No deal was made, but O'Connor doesn't fear that General Mills or any other food manufacturer will step on his toes. "These companies are like massive ships; they move so slowly. Even if they wanted to do something like Batter Blaster, they couldn't. It would take an act of Congress."

The next barrier was getting a toe-hold in supermarkets that are used to charging $40,000 just for space on a shelf—a process known as slotting. "I thought, $40,000? Really? I'd throw up if I gave away that kind of money," O'Connor says. So he devised his own slotting plan—something he claims is unheard of in the grocery business. He paid the 40 grand, but part of the ideal included coupons to be advertised on cartons of generic eggs that promised a free dozen eggs for every can of Batter Blaster a customer purchased. "I had to make sure we got cans in people's homes," O'Connor says.

After entering Costco in 2008, Batter Blaster moved into shelf space in over 9,000 chain supermarkets—most of which were acquired in just two months at the end of 2008. They include everyone from Wal-Mart to Whole Foods to Safeway to Kroger, with more to come.

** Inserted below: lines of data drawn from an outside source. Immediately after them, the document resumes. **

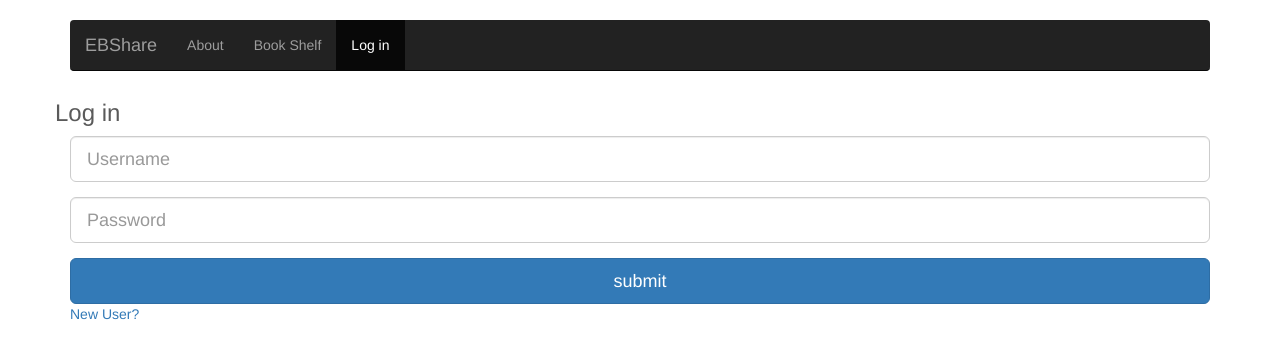
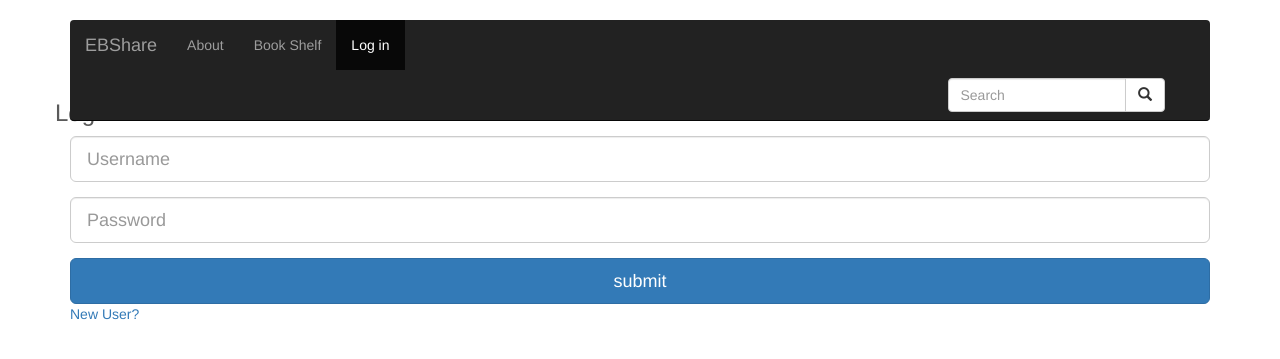
Before and after one commit to samd-a/ebshare3.0, a Django app: page /userAuth/login/ in a window 1280 px wide. Shown: the top 359 px of the page. Run offline with Django 3.2, Linux system fonts and the light colour scheme; parts of the project's set-up code (start-up, migrations or seed data) failed here and were passed over; some libraries are stand-ins or nearby versions.

Commit message:
added search bar to navbar

```diff
--- a/books/models.py
+++ b/books/models.py
@@ -14,8 +14,9 @@ class book(models.Model):
     description = models.CharField(max_length=750)
     details = models.CharField(max_length=400)
     genre = models.CharField(max_length=20)
+    points = models.IntegerField(default='50')
     # User who uploaded it
-    user = models.ForeignKey(User, db_column='user')#, blank=True, null=True,)
+    user = models.ForeignKey(User, db_column='user', default="DevTeam")#, blank=True, null=True,)
 
 
     #ideally, these would 1 non-array field with the paragraph text
--- a/ebshare/templates/ebshare/index.html
+++ b/ebshare/templates/ebshare/index.html
@@ -60,6 +60,16 @@
                 {% endif %}
               </ul>
             </div>
+	        <div class="col-sm-3 col-md-3 pull-right">
+	            <form class="navbar-form" role="search">
+	                <div class="input-group">
+	                    <input type="text" class="form-control" placeholder="Search" name="q">
+	                    <div class="input-group-btn">
+	                        <button class="btn btn-default" type="submit"><i class="glyphicon glyphicon-search"></i></button>
+	                    </div>
+	                </div>
+	            </form>
+	        </div>
           </div>
         </nav>
 
--- a/userAuth/models.py
+++ b/userAuth/models.py
@@ -15,7 +15,7 @@ class userProfile(models.Model):
 	# The additional attribute we want to include.
 	username = models.CharField(max_length=50, primary_key=True)
 	picture = models.ImageField(upload_to=get_image_path, blank=True, null=True)
-
+	points = models.IntegerField(default=0)
 	# TODO:
 	# bio =
 
--- a/viewbook/templates/viewbook/viewbook.html
+++ b/viewbook/templates/viewbook/viewbook.html
@@ -35,8 +35,8 @@
                 <p>
                 {{description}}
                 </p>
-                <h3>Details</h3>
-                {{details|safe}}
+                <h3>Points needed:</h3>
+                <p>{{points}}</p>
                 <!--
                 <ul>
                     <li>Lorem Ipsum</li>
```
Also changed, not shown: media/photos/Book Thief/bookthief.jpg (added), media/photos/New /cs.jpeg (added).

In 2009, O'Connor expects to ink deals with BJ's, Target, and more SuperValue supermarkets, which include Albertson's in California, and Shaws and Acme on the East Coast.

After all that chicanery and persistence, he now has to channel his energy into scaling up with grace. "To get in, you have to be a take-no-prisoners, rogue operation," he says. "But to run a business as a CEO, I'm learning, you can't be like that." 

The company plans on expanding its line to cupcake and brownie batter, but will stick to staple flavors like chocolate and vanilla. When asked if he'd considered doing colored pancakes for kids, O'Connor winces. "Yeah. You can make pink by using organic beet juice. And the batter looks great coming out of the can, like a real Crayola pink. But when it browns in the pan, it looks like a dirty sponge."

Every idea has its limits. But Batter Blaster is working on industrial products, too, and may eventually release a canned egg product for fast-food chains. Otherwise, it's the business of selling as usual. "We're trying some guerrilla marketing," O'Connor says. "My brother and I got an Airstream trailer and drove it around this summer. 18,000 miles: state fairs, supermarkets, samplings... we're not talking anymore."